The Cosmic Microwave Background (CMB), beyond doubt, has been one of the most important and rich sources of information in modern cosmology. Through studies of the primary CMB temperature and polarisation anisotropies, cosmologist were able to establish the standard ΛCDM concordance model, which accurately describes the properties of the Universe over a vast range of physical scales in both space and time. These investigations furthermore provided invaluable insights into fundamental laws of physics at energy scales inaccessible by any other means. As such, cosmological studies have long become one of the most important drivers of advances in modern physics.

These unprecedented successes in observational and theoretical cosmology beg the question what is there left to be done? The answer is a roaring we have only started to scratch the surface. While arguably all valuable information has indeed been extracted from the primary CMB temperature anisotropies (those unique wave patterns traveling through the photon-baryon fluid since the Big Bang), there is still a lot to be learned from CMB polarisation signals. In addition, novel complementary information can be extracted by measuring the energy spectrum of the CMB (the rainbow equivalent of the microwave sky). These are the main observables for the future and accessing this information is one of the main targets for the proposed Voyage 2050 concept. This will allow us to study the physics of the primordial Universe, shedding new light on inflation and the cosmic thermal history. We will furthermore be able to advance several frontiers of modern particle physics, collecting more clues about the mysterious dark matter and dark energy components as well as probing the properties of neutrinos (e.g., their number and mass).

But the above only describes a small fraction of what there still is to be learnt within the proposed Voyage 2050 program.
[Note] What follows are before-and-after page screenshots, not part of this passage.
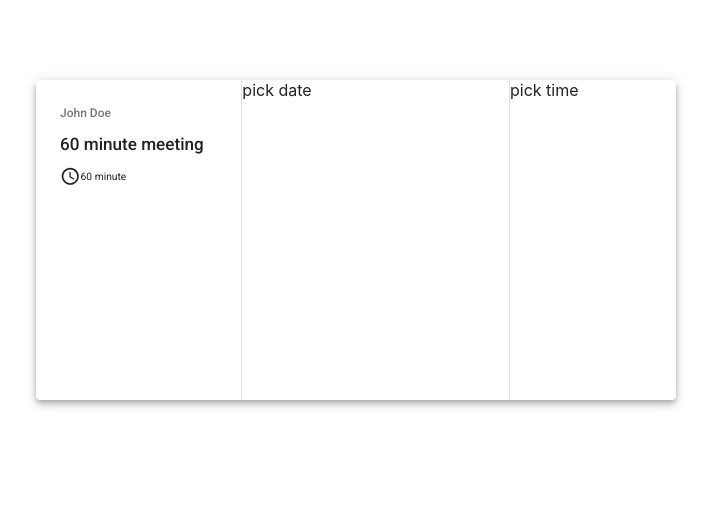
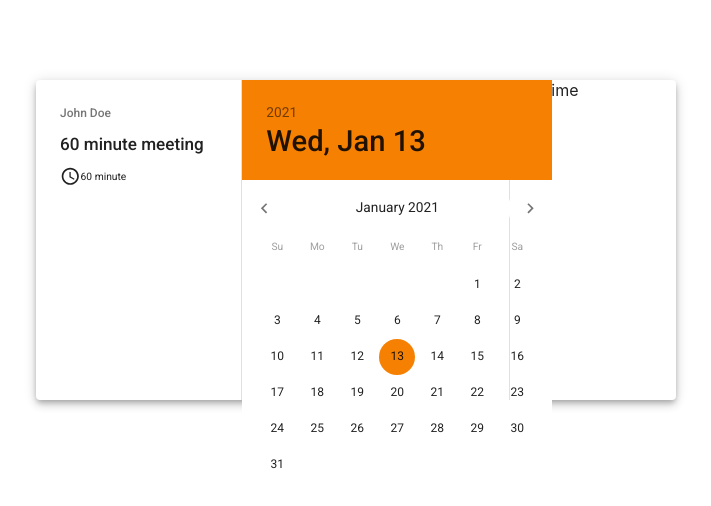
Before and after one commit to hatchways/team-yugioh, a React (Create React App) app in the folder client/: page /schedule-meeting in a window 1280 px wide. Shown: the top 506 px of the page, without its empty margins (284-995 px from the left). Built offline with nearby package versions, Linux system fonts and the light colour scheme.

Commit message:
add material ui picker and peer dependencies

```diff
--- a/client/package.json
+++ b/client/package.json
@@ -32,6 +32,9 @@
         ]
     },
     "devDependencies": {
-        "@material-ui/icons": "^4.11.2"
+        "@material-ui/icons": "^4.11.2",
+        "@material-ui/pickers": "^3.2.10",
+        "date-fns": "^2.16.1",
+        "@date-io/date-fns": "1.3.11"
     }
 }
--- a/client/src/components/scheduler/PickDate.js
+++ b/client/src/components/scheduler/PickDate.js
@@ -1,17 +1,24 @@
-import React from "react";
-import { Grid } from "@material-ui/core";
+import React, { useState } from "react";
+import { Grid, makeStyles } from "@material-ui/core";
+import { DatePicker, MuiPickersUtilsProvider } from "@material-ui/pickers";
+import DateFnsUtils from "@date-io/date-fns";
 
 const PickDate = () => {
   const classes = useStyles();
+
+  const [date, setDate] = useState(new Date());
+
   return (
     <Grid item xs={5} className={classes.root}>
-      pick date
+      <MuiPickersUtilsProvider utils={DateFnsUtils}>
+        <DatePicker variant="static" value={date} onChange={setDate} />
+      </MuiPickersUtilsProvider>
     </Grid>
   );
 };
 
-const useStyles = () => ({
+const useStyles = makeStyles(() => ({
   root: { height: "100%" },
-});
+}));
 
 export default PickDate;
```
Also changed, not shown: 1 other file (tests, documents, lock files or other folders).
We are entering an exciting new era in terms of precision and angular resolution of CMB space missions, exceeding the capabilities of ongoing and planned experiments many-fold. The small imprints of structures in the Universe through gravitational lensing and scattering effects now define the next targets. This will open an immensely rich new window in astrophysics and cosmology, allowing us to ask important questions about the growth of structures, feedback processes and large-scale velocity fields in the Universe. Numerous cluster of galaxies will be detected through the so-call Sunyaev-Zeldovich effect, allowing us to study the physical processes acting in the clusters atmosphere but also what their role is in cosmology in great detail. This will deliver immensely rich legacy data for many cross correlation studies with X-ray and optical surveys.
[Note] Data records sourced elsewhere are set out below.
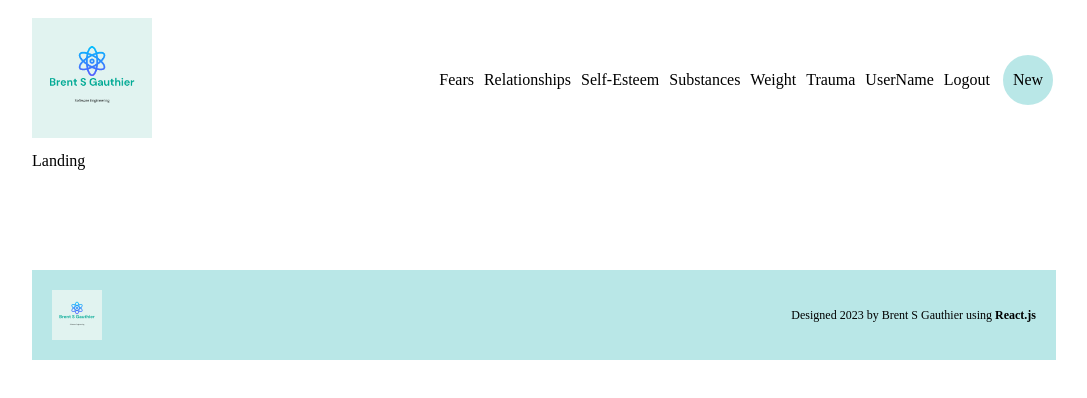
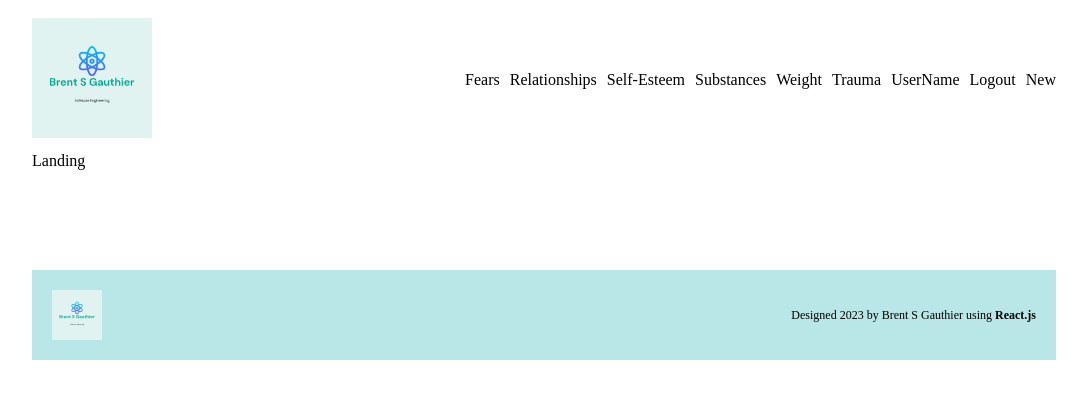
Before and after one commit to bsgauthierwebdev/hallwayblog, a React (Create React App) app in the folder Client/: page / in a window 1280 px wide. Shown: the top 398 px of the page, without its empty margins (96-1183 px from the left). Built offline with nearby package versions, Linux system fonts and the light colour scheme.

Commit message:
Change className to prevent styling issues

```diff
--- a/Client/src/components/Navbar.jsx
+++ b/Client/src/components/Navbar.jsx
@@ -30,7 +30,7 @@ const Navbar = () => {
           </Link>
           <span>UserName</span>
           <span>Logout</span>
-          <span className = 'compose'>
+          <span className = 'new'>
             <Link className = 'link' to = '/compose'>New</Link>
           </span>
         </div>
```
Beyond CMB bolometry, microwave spectroscopy is now coming into the focus of attention. The experimental requirements necessitate the use of microwave spectrometers to be able to perform reliable separation of the multiple components. This provides unique new opportunities for studies of galaxies and their assembly in the Universe. We can furthermore extract novel information about the large scale Universe through microwave line intensity mapping. In combination, this will deliver incredibly rich datasets, including many high-redshift sources to facilitate further cross correlation studies. With microwave spectro-polarimetry, we will furthermore be able to study the properties the gas and magnetic fields in our own galaxy. The proposed mission thus uniquely joins the common goals and experimental requirements for a wide range of science cases in an optimal synergistic way.

In the sections below, we now highlight some of the main opportunities in more detail. We can only touch the surface and refer to the associated ESA Voyage 2050 White Papers for more details.